  • whether under the relevant statutory schemes (ss 69SB and 69ZA of the Forestry Act 2012 (NSW) and ss 13.14 and 13.14A of the Biodiversity Conservation Act 2016 (NSW)) private persons or entities were precluded from bringing civil enforcement proceedings (Ground 1), and
  • whether the primary judge erred in determining the appellant did not have standing (Ground 4).

The Court of Appeal’s decision 

Ground 1

Whilst the relevant statutory provisions in the Forestry Act and Biodiversity Conservation Act did impose limitations on the ability to bring proceedings or seek relief in respect to certain matters, none of the provisions expressly excluded common law standing principles.  The question then was whether, on their proper construction, the provisions should be interpreted as excluding those principles.

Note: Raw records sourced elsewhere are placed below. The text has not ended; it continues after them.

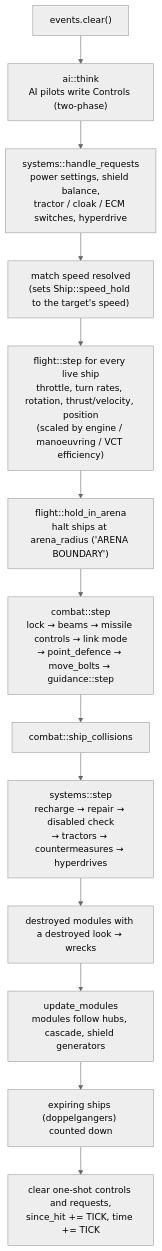
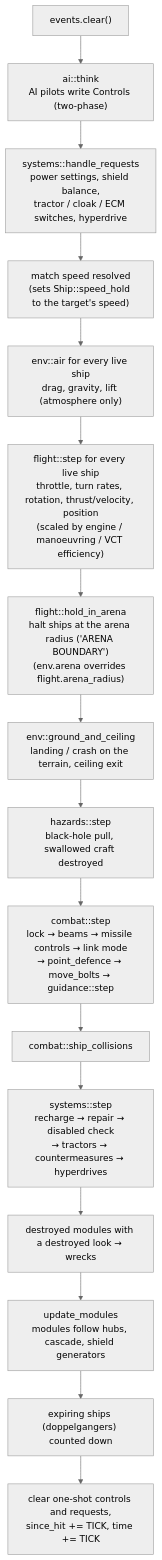
One commit to bbogovich/OpenInterceptor changed the first of 6 diagrams in docs/implementation/architecture/sim.md. Above: the diagram before and after it, drawn with Mermaid (neutral theme). The commit also changed other lines of this file and 30 other files, not shown here.

First line of the commit message:
Spec 1.11.0, site 0.17.0: Stage 3.2-3.6 hazards, environments, atmospheric flight, terrain, atmosphere HUD, ground installations (app 0.5.1-0.6.1)

````diff
--- a/docs/implementation/architecture/sim.md
+++ b/docs/implementation/architecture/sim.md
@@ -13,15 +15,18 @@
 ```mermaid
 flowchart TD
     A["events.clear()"] --> B["ai::think<br/>AI pilots write Controls (two-phase)"]
     B --> B2["systems::handle_requests<br/>power settings, shield balance,<br/>tractor / cloak / ECM switches, hyperdrive"]
     B2 --> C["match speed resolved<br/>(sets Ship::speed_hold to the target's speed)"]
-    C --> D["flight::step for every live ship<br/>throttle, turn rates, rotation, thrust/velocity, position<br/>(scaled by engine / manoeuvring / VCT efficiency)"]
-    D --> D2["flight::hold_in_arena<br/>halt ships at arena_radius ('ARENA BOUNDARY')"]
-    D2 --> E["combat::step<br/>lock → beams → missile controls → link mode<br/>→ point_defence → move_bolts → guidance::step"]
+    C --> AIR["env::air for every live ship<br/>drag, gravity, lift (atmosphere only)"]
+    AIR --> D["flight::step for every live ship<br/>throttle, turn rates, rotation, thrust/velocity, position<br/>(scaled by engine / manoeuvring / VCT efficiency)"]
+    D --> D2["flight::hold_in_arena<br/>halt ships at the arena radius ('ARENA BOUNDARY')<br/>(env.arena overrides flight.arena_radius)"]
+    D2 --> GC["env::ground_and_ceiling<br/>landing / crash on the terrain, ceiling exit"]
+    GC --> HZ["hazards::step<br/>black-hole pull, swallowed craft destroyed"]
+    HZ --> E["combat::step<br/>lock → beams → missile controls → link mode<br/>→ point_defence → move_bolts → guidance::step"]
     E --> F["combat::ship_collisions"]
     F --> S["systems::step<br/>recharge → repair → disabled check<br/>→ tractors → countermeasures → hyperdrives"]
     S --> WR["destroyed modules with a destroyed look → wrecks"]
     WR --> MO["update_modules<br/>modules follow hubs, cascade, shield generators"]
     MO --> EX["expiring ships (doppelgangers) counted down"]
     EX --> G["clear one-shot controls and requests,<br/>since_hit += TICK, time += TICK"]
 ```
````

The Court of Appeal found that common law standing principles applied because:

  • the Forestry Act and the Biodiversity Conservation Act operated to exclude “open standing”. Open standing is where any person may bring proceedings without needing to demonstrate any special or particular interest (for example, any person may bring proceedings to restrain a threatened or existing breach of the EPA Act).
  • However, any law intending to remove fundamental rights or privileges such as the ability of specifically interested persons to seek relief under the statute would need to be expressed with “irresistible clearness”. The relevant statutory provisions in this case were, the Court concluded, far from irresistibly clear on this point. The Court held that much clearer language than that which appears in the statutory schemes would be required in order to oust well established common law standing principles.

Ground 2

The Court confirmed that common law standing can be demonstrated by a “special interest” and a person need not have a private right or have suffered damage in order to bring proceedings.

The sufficiency of particular steps or activities to demonstrate a special interest will always be specific to the facts and context of a particular case. In this case, the Court held that the Appellant had a sufficient special interest because:

  • it had an approximate 20-year history of taking active steps and tangible action in relation to its beliefs and concerns, and
  • it had demonstrated a deep concern regarding logging and its effects on the welfare of forest-dependent threatened species, including the Greater Glider.

On that basis, the appeal was allowed.

You can read the decision in full here: South East Forest Rescue Inc v Forestry Corporation of NSW (No 2) [2024] NSWCA 113.

If you have any questions in relation to this decision, please leave a comment below or contact Liam Mulligan on +61 2 8235 9715 or Alex Graham on +61 2 8235 9733.